Fats Domino is one of the founding fathers of rock and roll. "Fats" (Antoine) Domino was born in New Orleans, Louisiana, and his French Creole roots had an impact on his musical style. Domino racked up 5 certified gold selling singles in the early-to-mid 1950s. His piano-based r&b was driving and catchy. It captured the imagination of young music fans as the new rock sounds caught fire.Fats Domino had a total of 37 single releases that became top 40 hits. Along with the likes of Chuck Berry and Little Richard, he will always be included in any list of the first superstars of rock and roll. Here are 10 of the best known and best loved songs by Fats Domino.
A lively rock and roll take on the Hank Williams classic, it features lots of rolling piano and an extended sax solo. Domino's authentic New Orleans accent makes the tune all his own.
A number 3 hit in the US and number 12 in the UK in 1956, this track has been said to have been an inspiration for a young George Harrison to pursue a career in rock and roll music.

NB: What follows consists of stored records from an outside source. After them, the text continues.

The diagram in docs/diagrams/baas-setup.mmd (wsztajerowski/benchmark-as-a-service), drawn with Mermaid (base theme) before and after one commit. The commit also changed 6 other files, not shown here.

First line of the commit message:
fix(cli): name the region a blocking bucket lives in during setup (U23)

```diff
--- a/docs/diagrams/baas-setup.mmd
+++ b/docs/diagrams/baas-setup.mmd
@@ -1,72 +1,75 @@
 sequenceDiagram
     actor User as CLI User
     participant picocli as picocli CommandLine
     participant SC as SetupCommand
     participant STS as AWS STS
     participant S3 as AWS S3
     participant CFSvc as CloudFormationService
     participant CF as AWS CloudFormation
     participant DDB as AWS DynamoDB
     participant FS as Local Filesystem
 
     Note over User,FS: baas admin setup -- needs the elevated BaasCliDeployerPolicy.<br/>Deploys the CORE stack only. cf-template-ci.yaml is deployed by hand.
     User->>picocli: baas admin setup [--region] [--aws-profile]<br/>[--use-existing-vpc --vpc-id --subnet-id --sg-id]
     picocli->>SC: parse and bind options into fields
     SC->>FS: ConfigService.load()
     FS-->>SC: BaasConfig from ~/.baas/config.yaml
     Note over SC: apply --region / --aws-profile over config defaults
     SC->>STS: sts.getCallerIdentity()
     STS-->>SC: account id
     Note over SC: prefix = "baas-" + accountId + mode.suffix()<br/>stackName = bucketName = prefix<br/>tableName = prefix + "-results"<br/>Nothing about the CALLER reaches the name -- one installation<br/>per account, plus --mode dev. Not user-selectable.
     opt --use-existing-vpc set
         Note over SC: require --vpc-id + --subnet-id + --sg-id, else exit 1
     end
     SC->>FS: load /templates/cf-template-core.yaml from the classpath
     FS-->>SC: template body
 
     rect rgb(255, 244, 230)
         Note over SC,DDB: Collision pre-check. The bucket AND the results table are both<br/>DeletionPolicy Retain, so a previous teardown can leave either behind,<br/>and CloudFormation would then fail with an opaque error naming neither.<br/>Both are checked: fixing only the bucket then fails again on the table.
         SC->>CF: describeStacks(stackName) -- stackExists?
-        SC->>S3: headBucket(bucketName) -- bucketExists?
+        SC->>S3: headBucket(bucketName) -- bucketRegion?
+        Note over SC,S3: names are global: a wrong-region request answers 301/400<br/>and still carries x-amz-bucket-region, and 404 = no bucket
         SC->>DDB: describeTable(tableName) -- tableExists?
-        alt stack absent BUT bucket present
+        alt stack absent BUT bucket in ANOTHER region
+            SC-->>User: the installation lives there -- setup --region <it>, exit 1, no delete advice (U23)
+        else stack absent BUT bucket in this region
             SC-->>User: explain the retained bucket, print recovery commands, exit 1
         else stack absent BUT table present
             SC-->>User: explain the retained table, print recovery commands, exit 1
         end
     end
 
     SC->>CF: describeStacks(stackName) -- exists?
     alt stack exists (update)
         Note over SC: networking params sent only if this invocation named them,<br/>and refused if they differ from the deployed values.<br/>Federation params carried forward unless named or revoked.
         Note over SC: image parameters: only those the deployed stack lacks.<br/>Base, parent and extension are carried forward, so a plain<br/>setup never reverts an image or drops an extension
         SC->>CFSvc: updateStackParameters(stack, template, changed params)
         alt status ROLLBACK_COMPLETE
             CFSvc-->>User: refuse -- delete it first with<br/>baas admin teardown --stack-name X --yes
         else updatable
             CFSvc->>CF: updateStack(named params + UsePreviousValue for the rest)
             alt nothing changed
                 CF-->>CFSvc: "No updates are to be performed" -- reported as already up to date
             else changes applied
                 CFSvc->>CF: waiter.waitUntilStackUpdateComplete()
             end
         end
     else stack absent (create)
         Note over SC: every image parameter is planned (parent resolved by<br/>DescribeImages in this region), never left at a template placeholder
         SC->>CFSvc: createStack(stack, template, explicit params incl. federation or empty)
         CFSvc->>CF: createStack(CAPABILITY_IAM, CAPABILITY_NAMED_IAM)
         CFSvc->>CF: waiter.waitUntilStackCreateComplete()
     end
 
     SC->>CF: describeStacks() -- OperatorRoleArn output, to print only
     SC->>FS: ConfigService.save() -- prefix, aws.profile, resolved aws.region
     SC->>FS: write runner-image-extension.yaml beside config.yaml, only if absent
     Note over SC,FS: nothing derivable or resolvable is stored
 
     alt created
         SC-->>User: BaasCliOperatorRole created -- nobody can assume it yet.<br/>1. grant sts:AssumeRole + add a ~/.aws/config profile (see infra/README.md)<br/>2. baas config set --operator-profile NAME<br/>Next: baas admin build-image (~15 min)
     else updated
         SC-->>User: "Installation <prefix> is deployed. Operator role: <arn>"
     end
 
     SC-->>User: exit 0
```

This song was written by Walter Donaldson and George A. Whiting in 1924 and became a standard that has been covered by dozens of artists over the years. Fats Domino's 1956 version became a top 20 hit on the pop charts. Domino infuses the tune with his signature New Orleans flavored r&b.
This track was a cover of the Smiley Lewis hit that was written by Dave Bartholomew and Earl King. Lewis and Domino had very similar New Orleans influenced styles but Domino became the multi-hit maker and iconic early rocker.
Bobby Charles wrote this tune especially for Domino who was one of the songwriter's musical heroes. It became a number 6 hit on the pop charts and reached number 2 on the r&b chart in 1960. The track features a string section which was fairly unusual on a recording by a rock and roll artist at the time, but Domino's bluesy vocal is the main attraction.
This is another Dave Bartholomew penned tune that was originally recorded by Smiley Lewis. The Fats Domino version was featured in the early rock and roll flick "The Girl Can't Help It." As a single release it reached number 5 on the pop charts in 1956. Domino's vocal is expressive and sells this r&b classic tale of getting through the work week in order get our rewards at the weekend.
A 1950 release, this track is regarded as one of the first rock and roll releases. It was written by Domino and his frequent collaborator Dave Bartholomew. It was the debut disc by Fats Domino. This early bit of iconic r&b features Domino's piano and some scatting falsetto vocals ("Wah- wah")
Again written by Domino and Bartholomew, this was a single release that cracked the top 10 of the pop charts in 1955. Pat Boone's white bread cover of this rocker went to number one. The track features starts and stops and tempo changes that create some dynamics adding to the vibe of the tune. Domino's drawled vocal recounts a tale of love lost.
This is pulsating with drive and energy generated by the pumping piano, rhythm section and honking sax. Domino's bluesy vocal sits on top perfectly. It was a number 1 r&b hit, and reached number 4 on the pop charts. The song was written by Domino and Dave Bartholomew.
Fat's Domino's most successful pop crossover hit was his 1956 version of this song written in 1940 by Vincent Rose, Larry Stock and Al Lewis. It had been covered a number of times previously by various artists including Louis Armstrong in 1949. Domino's recording became a number 2 hit on the pop charts for three weeks and topped the r&b charts for eight weeks. His blues-inflected sensuous vocal made the song all his own. It is, out of all of Fats Domino's hits, the one tune that is considered to be his signature song.